Change detection data
═══
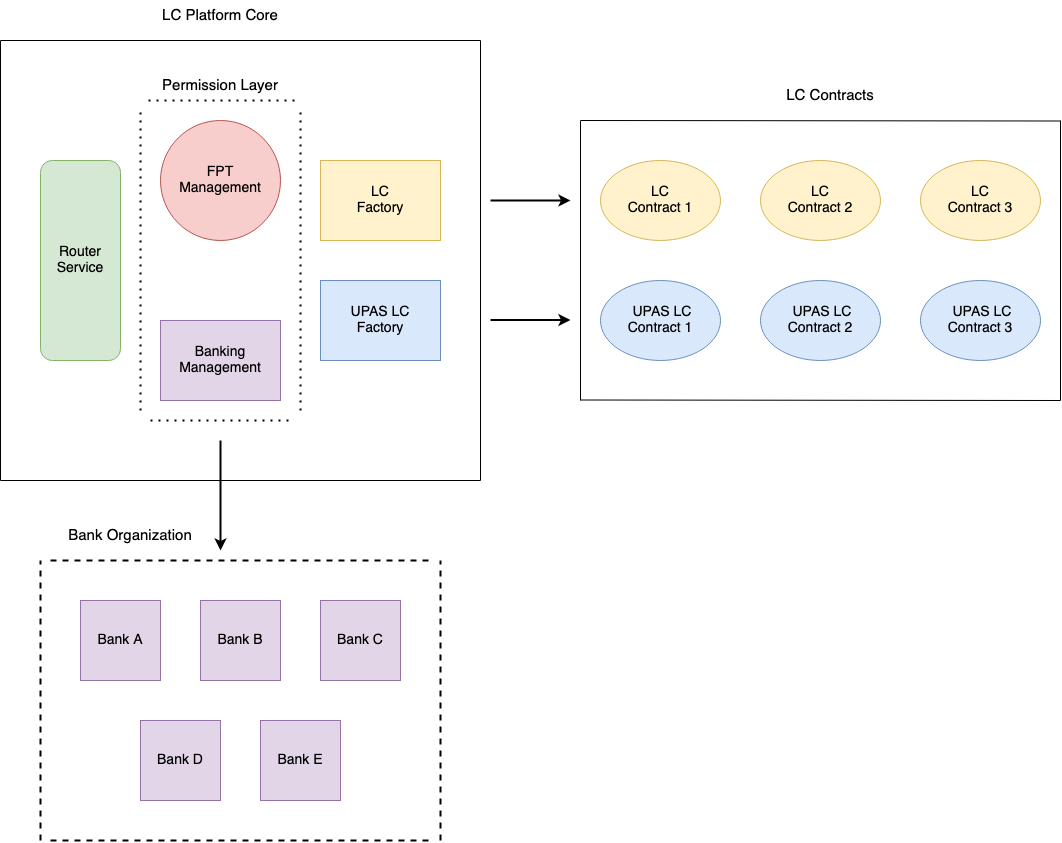
The draw.io diagram images/LCPlatform.png in FPT-Blockchain-Lab/docs, before a commit. Source tidied: cells renumbered, new cells last; positions are measured from the earlier drawing's top-left corner, leaving out a move shared by most shapes.
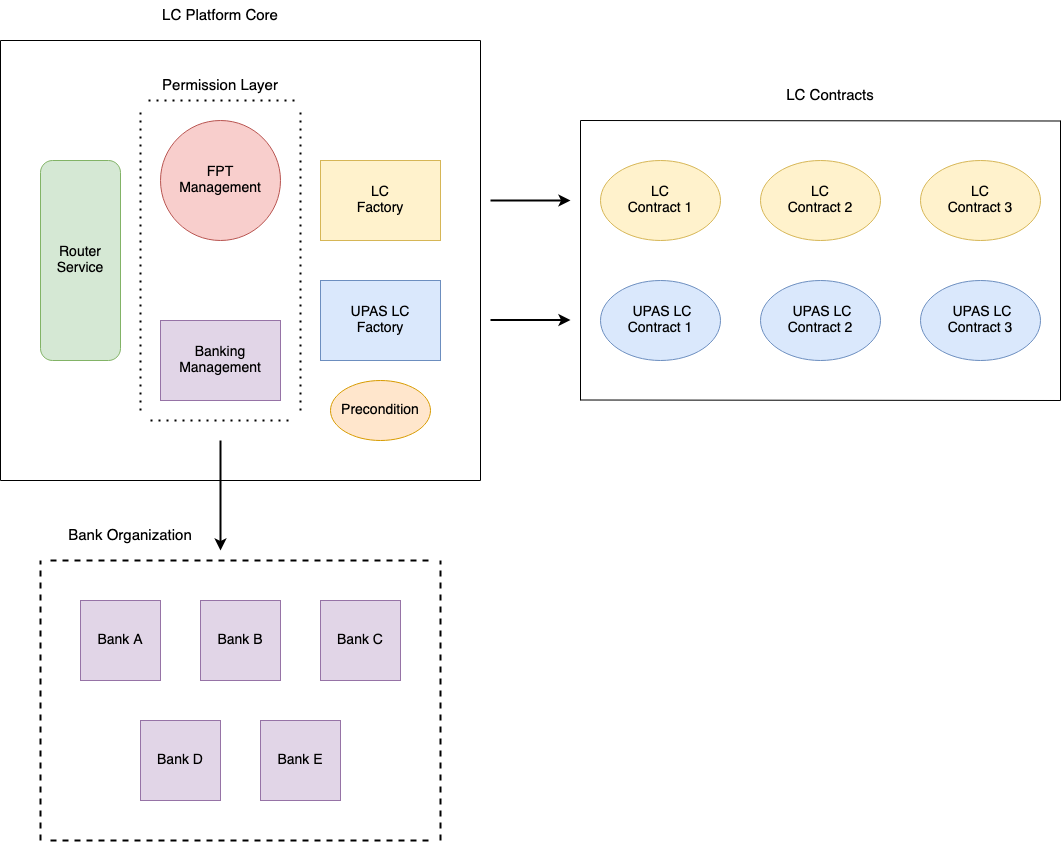
After the commit.

Diff of the diagram source:
```diff
@@ -176,5 +176,8 @@
     <mxCell id="40" value="Bank Organization" style="text;html=1;strokeColor=none;fillColor=none;align=center;verticalAlign=middle;whiteSpace=wrap;rounded=0;fontSize=15;" parent="1" vertex="1">
       <mxGeometry x="40" y="520" width="180" height="30" as="geometry" />
     </mxCell>
+    <mxCell id="41" value="&lt;font style=&quot;font-size: 14px&quot;&gt;Precondition&lt;/font&gt;" style="ellipse;whiteSpace=wrap;html=1;fillColor=#ffe6cc;strokeColor=#d79b00;" parent="1" vertex="1">
+      <mxGeometry x="330" y="380" width="100" height="60" as="geometry" />
+    </mxCell>
   </root>
 </mxGraphModel>
```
═══
■ Problem to solve ■
Starting at the line that contains "After the commit.", reproduce each line through the end of the records exactly, both ends included.

■ Your solution ■
After the commit.

Diff of the diagram source:
```diff
@@ -176,5 +176,8 @@
     <mxCell id="40" value="Bank Organization" style="text;html=1;strokeColor=none;fillColor=none;align=center;verticalAlign=middle;whiteSpace=wrap;rounded=0;fontSize=15;" parent="1" vertex="1">
       <mxGeometry x="40" y="520" width="180" height="30" as="geometry" />
     </mxCell>
+    <mxCell id="41" value="&lt;font style=&quot;font-size: 14px&quot;&gt;Precondition&lt;/font&gt;" style="ellipse;whiteSpace=wrap;html=1;fillColor=#ffe6cc;strokeColor=#d79b00;" parent="1" vertex="1">
+      <mxGeometry x="330" y="380" width="100" height="60" as="geometry" />
+    </mxCell>
   </root>
 </mxGraphModel>
```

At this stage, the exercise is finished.